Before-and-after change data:
________

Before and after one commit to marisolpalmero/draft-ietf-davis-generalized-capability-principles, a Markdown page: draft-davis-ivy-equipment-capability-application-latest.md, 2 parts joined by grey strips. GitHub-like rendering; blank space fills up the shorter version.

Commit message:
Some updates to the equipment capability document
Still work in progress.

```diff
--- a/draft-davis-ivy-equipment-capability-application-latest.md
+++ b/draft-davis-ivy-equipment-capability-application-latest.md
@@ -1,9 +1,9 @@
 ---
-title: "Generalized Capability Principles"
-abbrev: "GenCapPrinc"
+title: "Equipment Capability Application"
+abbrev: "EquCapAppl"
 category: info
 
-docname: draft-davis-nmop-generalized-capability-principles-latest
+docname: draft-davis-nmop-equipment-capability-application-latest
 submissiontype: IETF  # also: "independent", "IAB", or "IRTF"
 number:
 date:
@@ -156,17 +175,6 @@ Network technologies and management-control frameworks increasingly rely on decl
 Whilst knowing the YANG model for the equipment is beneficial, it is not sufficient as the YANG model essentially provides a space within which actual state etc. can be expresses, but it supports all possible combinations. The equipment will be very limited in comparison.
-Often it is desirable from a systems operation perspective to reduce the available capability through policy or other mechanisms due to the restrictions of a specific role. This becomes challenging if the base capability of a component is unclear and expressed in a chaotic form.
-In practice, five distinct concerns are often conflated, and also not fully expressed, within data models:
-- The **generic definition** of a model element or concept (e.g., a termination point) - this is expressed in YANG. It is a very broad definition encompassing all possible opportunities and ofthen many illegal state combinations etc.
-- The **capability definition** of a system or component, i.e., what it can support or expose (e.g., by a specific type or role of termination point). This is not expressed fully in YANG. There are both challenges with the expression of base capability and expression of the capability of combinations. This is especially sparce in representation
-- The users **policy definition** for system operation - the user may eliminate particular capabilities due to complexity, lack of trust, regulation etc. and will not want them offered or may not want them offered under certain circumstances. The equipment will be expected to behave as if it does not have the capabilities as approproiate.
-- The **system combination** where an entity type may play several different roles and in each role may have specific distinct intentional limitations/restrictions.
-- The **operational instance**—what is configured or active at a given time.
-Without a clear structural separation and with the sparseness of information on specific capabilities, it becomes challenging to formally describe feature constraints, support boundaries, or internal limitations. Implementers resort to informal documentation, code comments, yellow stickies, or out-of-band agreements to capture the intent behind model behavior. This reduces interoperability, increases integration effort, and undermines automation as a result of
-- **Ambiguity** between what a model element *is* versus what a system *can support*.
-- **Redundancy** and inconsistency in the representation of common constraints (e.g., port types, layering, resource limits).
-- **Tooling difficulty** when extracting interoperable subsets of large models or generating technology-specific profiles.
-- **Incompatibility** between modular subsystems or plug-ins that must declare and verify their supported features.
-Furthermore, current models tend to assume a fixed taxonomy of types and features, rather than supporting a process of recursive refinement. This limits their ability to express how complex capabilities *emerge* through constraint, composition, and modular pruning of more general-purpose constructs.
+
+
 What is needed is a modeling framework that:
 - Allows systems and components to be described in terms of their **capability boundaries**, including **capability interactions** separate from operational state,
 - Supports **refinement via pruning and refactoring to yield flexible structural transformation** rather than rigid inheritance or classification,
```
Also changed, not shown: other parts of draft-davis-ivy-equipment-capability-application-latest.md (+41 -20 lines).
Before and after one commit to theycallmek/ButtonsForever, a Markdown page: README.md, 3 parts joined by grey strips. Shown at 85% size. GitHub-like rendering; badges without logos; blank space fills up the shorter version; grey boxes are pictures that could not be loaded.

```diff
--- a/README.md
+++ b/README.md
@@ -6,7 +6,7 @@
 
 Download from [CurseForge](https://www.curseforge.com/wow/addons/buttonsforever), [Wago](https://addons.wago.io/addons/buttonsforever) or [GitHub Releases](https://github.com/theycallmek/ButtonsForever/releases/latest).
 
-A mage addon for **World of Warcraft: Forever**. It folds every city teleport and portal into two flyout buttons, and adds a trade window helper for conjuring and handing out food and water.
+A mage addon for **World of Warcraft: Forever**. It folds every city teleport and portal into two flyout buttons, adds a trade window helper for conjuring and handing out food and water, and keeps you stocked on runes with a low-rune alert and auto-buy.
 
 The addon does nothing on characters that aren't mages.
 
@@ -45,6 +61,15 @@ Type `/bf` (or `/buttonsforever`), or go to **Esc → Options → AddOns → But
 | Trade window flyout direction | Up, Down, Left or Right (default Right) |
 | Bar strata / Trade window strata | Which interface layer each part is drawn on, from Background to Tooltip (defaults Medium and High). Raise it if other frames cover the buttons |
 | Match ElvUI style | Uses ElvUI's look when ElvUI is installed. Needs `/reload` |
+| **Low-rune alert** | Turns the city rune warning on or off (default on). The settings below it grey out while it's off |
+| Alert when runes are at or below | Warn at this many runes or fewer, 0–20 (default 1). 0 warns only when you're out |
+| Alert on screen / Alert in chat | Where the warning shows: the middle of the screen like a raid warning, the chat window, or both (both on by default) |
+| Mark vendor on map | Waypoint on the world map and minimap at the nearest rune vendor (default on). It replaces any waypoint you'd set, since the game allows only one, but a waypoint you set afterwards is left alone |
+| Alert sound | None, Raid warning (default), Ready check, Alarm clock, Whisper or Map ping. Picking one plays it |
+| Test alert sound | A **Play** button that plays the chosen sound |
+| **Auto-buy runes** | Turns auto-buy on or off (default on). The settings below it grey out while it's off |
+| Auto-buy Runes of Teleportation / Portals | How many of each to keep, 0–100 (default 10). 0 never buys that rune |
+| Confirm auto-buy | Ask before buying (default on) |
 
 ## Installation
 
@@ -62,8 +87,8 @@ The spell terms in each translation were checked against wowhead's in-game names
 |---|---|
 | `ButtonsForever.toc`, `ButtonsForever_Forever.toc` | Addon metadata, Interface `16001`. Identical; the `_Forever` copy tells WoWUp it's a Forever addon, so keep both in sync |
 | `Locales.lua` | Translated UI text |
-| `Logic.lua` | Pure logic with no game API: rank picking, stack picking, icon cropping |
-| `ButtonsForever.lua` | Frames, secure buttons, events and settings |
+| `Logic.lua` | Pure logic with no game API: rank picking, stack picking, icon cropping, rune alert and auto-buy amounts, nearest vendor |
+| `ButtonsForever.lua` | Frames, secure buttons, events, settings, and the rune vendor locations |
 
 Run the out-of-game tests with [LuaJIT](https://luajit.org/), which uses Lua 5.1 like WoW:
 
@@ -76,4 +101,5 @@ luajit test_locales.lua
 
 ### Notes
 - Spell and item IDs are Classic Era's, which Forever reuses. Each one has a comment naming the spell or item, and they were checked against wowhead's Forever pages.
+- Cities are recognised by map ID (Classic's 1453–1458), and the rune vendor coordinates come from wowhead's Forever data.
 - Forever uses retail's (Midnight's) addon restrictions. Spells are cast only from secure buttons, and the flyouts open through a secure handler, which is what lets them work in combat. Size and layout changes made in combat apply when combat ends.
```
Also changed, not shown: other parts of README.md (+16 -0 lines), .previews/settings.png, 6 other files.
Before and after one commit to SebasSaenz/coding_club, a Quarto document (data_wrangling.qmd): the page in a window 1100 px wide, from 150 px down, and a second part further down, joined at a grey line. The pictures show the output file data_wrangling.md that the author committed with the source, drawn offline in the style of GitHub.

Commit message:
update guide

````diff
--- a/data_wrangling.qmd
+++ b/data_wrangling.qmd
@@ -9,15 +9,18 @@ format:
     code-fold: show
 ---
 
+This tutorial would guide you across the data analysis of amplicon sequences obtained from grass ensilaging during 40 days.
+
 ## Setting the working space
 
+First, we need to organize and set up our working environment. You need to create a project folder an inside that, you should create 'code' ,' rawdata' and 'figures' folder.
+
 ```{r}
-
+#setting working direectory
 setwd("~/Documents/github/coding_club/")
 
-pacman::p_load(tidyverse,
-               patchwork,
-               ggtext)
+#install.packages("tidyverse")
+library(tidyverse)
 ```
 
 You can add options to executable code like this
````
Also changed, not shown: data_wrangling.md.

________

▸ **EXERCISE REQUIREMENTS**
A single figure is required: the number of lines in the entries that hold the string "when".

▸ **THE ANSWER**
4